Like Gilt Groupe, Square is often cited as an IPO candidate. Founder and CEO, Jack Dorsey, hasn't ruled it out, but Square might make a better acquisition target.
The mobile payment service has received $341 million in funding, so Square is heavily venture-backed. Square's
most recent financing has valued the company around $3.25 billion, but a strategic acquirer like
(V) could afford Square. In fact, Visa already invests in Square, and a lot of financial institutions could create synergies with the San Francisco-based company. Smartphone and tablet transactions are on the rise, so it could be wise for a traditional payment service provider to integrate a company that's already making headways in this space.
PrivCo's Hamadeh says an acquisition is likely. "Square will not do an IPO because from its inception it is a company that was built to be bought.

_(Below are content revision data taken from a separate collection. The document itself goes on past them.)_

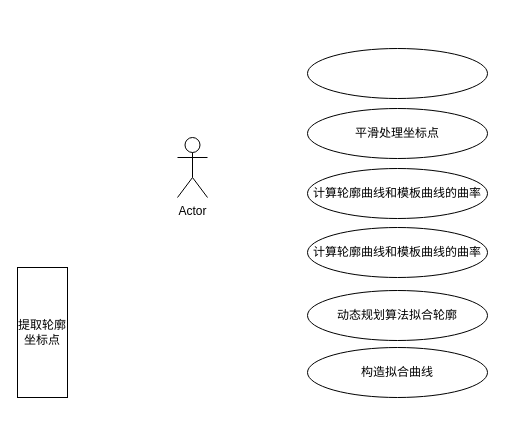
This is 未命名绘图.drawio from typorphia/hello-world, a draw.io file, before an edit. Source tidied: cells renumbered, new cells numbered last; positions are measured from the earlier drawing's top-left corner, leaving out a move shared by most shapes. Both pictures are drawn from the tidied source at 100%, with x=0, y=0 at pixel (17, 48).
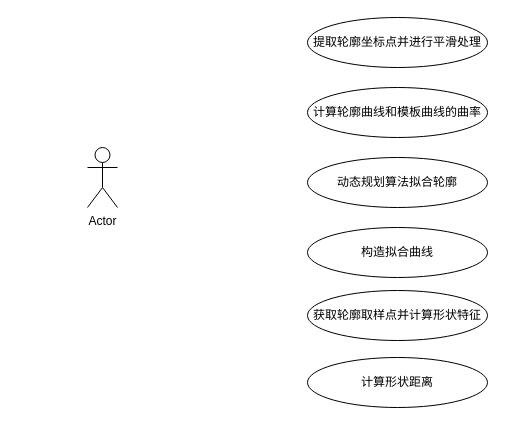
Above is the later version.

Commit message (it also covers changes not shown here):
更新未命名绘图.drawio

Diff of the diagram source:
```diff
@@
 <mxGraphModel>
   <root>
     <mxCell id="0" />
     <mxCell id="1" parent="0" />
     <mxCell id="2" value="Actor" style="shape=umlActor;verticalLabelPosition=bottom;verticalAlign=top;html=1;" parent="1" vertex="1">
-      <mxGeometry x="160" y="89" width="30" height="60" as="geometry" />
+      <mxGeometry x="70" y="99" width="30" height="60" as="geometry" />
     </mxCell>
-    <mxCell id="3" style="ellipse;whiteSpace=wrap;html=1;" parent="1" vertex="1">
-      <mxGeometry x="290" width="180" height="50" as="geometry" />
-    </mxCell>
-    <mxCell id="4" value="平滑处理坐标点" style="ellipse;whiteSpace=wrap;html=1;" parent="1" vertex="1">
-      <mxGeometry x="290" y="60" width="180" height="50" as="geometry" />
-    </mxCell>
-    <mxCell id="5" value="计算轮廓曲线和模板曲线的曲率" style="ellipse;whiteSpace=wrap;html=1;" parent="1" vertex="1">
-      <mxGeometry x="290" y="120" width="180" height="50" as="geometry" />
+    <mxCell id="5" value="提取轮廓坐标点并进行平滑处理" style="ellipse;whiteSpace=wrap;html=1;" parent="1" vertex="1">
+      <mxGeometry x="290" y="-31" width="180" height="50" as="geometry" />
     </mxCell>
     <mxCell id="6" value="计算轮廓曲线和模板曲线的曲率" style="ellipse;whiteSpace=wrap;html=1;" parent="1" vertex="1">
-      <mxGeometry x="290" y="179" width="180" height="50" as="geometry" />
+      <mxGeometry x="290" y="39" width="180" height="50" as="geometry" />
     </mxCell>
     <mxCell id="7" value="动态规划算法拟合轮廓" style="ellipse;whiteSpace=wrap;html=1;" parent="1" vertex="1">
-      <mxGeometry x="290" y="242" width="180" height="50" as="geometry" />
+      <mxGeometry x="290" y="109" width="180" height="50" as="geometry" />
     </mxCell>
     <mxCell id="8" value="构造拟合曲线" style="ellipse;whiteSpace=wrap;html=1;" parent="1" vertex="1">
-      <mxGeometry x="290" y="299" width="180" height="50" as="geometry" />
+      <mxGeometry x="290" y="179" width="180" height="50" as="geometry" />
     </mxCell>
-    <mxCell id="9" value="提取轮廓坐标点" style="rounded=0;whiteSpace=wrap;html=1;" parent="1" vertex="1">
-      <mxGeometry y="219" width="50" height="130" as="geometry" />
-    </mxCell>
+    <mxCell id="10" value="获取轮廓取样点并计算形状特征" style="ellipse;whiteSpace=wrap;html=1;" parent="1" vertex="1">
+      <mxGeometry x="290" y="242" width="180" height="50" as="geometry" />
+    </mxCell>
+    <mxCell id="11" value="计算形状距离" style="ellipse;whiteSpace=wrap;html=1;" parent="1" vertex="1">
+      <mxGeometry x="290" y="309" width="180" height="50" as="geometry" />
+    </mxCell>
   </root>
 </mxGraphModel>
```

Square has achieved impressive revenue growth, but through profit-less prosperity." Hamadeh makes an interesting point about Square's current business model. "Square's strategy has been all about generating increasing mobile payment volume at flat fees (no swipe fees) which by definition leads to adverse selection: that is, the merchants with the lowest average check price will use Square as it's cheaper, while those with large average check prices use a traditional banking solution tied mobile swipes using a mobile card processing device." Square is still gaining traction, so it's reasonable that the company could hold out for a better valuation in 2014. But with NCR, GoPago, LevelUp, PayPal and Bank of America's Mobile Pay all entering a similar space, there are no guarantees that they'll be a long-term market leader. With Dorsey on board (he co-founded Twitter), and a Starbucks (SBUX) partnership, Square has certainly garnered a lot of media attention. As an early mover, Square has an advantage, but ultimately, the winning service may be the one that's the most cost effective and efficient.